The first dinosaur tracks in recorded history were discovered by a young farm boy by the name of Pliny Moody At about age 12, he was plowing a field near Moody Corner, South Hadley, Massachusetts when he discovered a slab of rock with stone tracks on it. It is said that he then took the slab of tracks home and installed it as a door step at the family home. A few years later, about the time Pliny Moody went off to school, the tracks were bought by Dr. Elihu Dwight of South Hadley, Massachusetts. Dr. Elihu Dwight was the first person in recorded history to purchase a dinosaur track. While in the possession of these two men, they obtained the name "the tracks of Noah's raven" because the biblical Noah, when he was on the ark, released a raven that never returned. It was believed that the raven landed in South Hadley, Massachusetts and left it's tracks in the mud which later turned to stone. After obtaining the tracks, Dr. Dwight had the tracks in his possession for about 30 years. About 1839 they where obtained by Professor Edward Hitchcock for Amherst College. The slab of tracks is known as 16/2 in the Amherst College collection. Read More....

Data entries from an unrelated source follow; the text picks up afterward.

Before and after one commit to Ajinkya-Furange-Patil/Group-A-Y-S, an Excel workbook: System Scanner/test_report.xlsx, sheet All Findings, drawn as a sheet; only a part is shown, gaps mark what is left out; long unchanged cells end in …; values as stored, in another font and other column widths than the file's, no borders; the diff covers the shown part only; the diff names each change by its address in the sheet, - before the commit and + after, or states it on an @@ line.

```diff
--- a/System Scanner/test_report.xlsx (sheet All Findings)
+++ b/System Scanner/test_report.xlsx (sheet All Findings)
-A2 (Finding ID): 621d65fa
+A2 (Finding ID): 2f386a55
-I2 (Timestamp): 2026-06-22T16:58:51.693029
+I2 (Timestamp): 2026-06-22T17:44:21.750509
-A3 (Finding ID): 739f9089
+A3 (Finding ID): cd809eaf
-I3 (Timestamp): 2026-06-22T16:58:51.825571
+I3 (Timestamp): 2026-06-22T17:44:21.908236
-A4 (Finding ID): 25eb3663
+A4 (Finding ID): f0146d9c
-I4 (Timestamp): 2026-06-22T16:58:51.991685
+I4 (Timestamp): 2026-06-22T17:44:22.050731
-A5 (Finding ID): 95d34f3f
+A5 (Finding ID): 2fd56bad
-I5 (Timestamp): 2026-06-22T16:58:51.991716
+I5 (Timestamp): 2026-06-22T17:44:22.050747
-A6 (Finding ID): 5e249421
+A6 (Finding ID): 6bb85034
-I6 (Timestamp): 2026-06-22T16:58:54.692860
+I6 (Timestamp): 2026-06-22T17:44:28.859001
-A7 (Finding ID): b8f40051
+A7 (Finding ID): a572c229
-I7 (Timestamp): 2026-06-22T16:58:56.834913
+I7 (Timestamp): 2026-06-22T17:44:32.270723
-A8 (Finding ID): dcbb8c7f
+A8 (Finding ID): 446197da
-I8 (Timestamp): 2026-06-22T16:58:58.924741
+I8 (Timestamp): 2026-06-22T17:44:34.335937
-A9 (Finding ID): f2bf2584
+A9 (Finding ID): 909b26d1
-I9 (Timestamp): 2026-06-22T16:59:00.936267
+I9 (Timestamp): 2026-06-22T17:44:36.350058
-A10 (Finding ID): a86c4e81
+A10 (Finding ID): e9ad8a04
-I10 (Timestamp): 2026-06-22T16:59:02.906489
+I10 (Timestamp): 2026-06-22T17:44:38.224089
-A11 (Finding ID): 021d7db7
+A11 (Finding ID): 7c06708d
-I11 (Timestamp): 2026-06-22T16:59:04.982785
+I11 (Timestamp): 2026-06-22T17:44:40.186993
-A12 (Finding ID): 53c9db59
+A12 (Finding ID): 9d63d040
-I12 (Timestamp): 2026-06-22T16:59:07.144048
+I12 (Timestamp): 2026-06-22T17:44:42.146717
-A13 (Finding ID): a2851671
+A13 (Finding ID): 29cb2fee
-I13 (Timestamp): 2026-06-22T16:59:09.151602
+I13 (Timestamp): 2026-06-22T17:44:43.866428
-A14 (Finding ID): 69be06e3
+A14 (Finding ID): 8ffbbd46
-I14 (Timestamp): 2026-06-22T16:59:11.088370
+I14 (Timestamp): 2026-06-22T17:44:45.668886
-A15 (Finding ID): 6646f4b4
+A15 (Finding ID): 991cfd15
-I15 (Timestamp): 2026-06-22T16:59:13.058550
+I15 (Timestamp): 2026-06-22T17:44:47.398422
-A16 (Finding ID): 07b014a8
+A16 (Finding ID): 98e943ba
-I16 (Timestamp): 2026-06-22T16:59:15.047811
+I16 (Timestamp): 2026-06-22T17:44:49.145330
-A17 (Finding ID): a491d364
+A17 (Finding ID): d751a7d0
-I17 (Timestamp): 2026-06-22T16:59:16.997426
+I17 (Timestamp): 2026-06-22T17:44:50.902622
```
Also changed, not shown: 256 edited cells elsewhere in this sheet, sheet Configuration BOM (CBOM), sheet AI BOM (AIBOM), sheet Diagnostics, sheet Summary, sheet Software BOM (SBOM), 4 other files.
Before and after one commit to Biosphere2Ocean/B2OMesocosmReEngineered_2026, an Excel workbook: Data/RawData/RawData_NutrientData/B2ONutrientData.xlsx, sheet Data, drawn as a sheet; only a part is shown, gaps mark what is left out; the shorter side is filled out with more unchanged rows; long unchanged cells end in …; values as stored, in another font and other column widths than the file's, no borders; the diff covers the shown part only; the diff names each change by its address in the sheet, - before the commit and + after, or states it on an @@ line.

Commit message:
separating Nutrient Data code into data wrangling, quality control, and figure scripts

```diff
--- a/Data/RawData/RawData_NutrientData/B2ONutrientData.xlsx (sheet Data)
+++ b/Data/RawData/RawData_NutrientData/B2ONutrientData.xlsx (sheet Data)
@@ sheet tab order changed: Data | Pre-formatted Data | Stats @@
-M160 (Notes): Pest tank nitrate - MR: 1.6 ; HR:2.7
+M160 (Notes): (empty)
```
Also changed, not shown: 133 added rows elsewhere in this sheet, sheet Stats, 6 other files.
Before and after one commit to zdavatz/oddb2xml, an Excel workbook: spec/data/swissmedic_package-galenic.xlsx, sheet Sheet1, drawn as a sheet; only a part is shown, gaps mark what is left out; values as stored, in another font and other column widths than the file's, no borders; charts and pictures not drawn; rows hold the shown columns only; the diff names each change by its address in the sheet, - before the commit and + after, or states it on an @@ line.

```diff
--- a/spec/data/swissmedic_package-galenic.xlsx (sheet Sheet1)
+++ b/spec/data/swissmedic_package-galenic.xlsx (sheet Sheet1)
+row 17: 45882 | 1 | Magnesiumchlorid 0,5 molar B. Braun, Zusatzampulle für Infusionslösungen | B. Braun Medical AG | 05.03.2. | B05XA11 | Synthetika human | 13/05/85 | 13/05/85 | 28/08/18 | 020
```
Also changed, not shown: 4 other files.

General Laws of Massachusetts

The law designating the dinosaur track as the official Massachusetts state fossil is found in the General Laws of Massachusetts, Part 1, Title 1, Chapter 2, Section 17


Section 17. The dinosaur track shall be the fossil or fossil emblem of the commonwealth.


State Fossils
State Fossils
Most US states have made a state fossil designation, in many cases during the 1980s. It is common to designate one species in which fossilization has occurred, rather than a single specimen, or a category of fossils not limited to a single species.

Some states that lack a "state fossil" have nevertheless singled out a fossil for formal designation such as a state dinosaur, rock, gem or stone.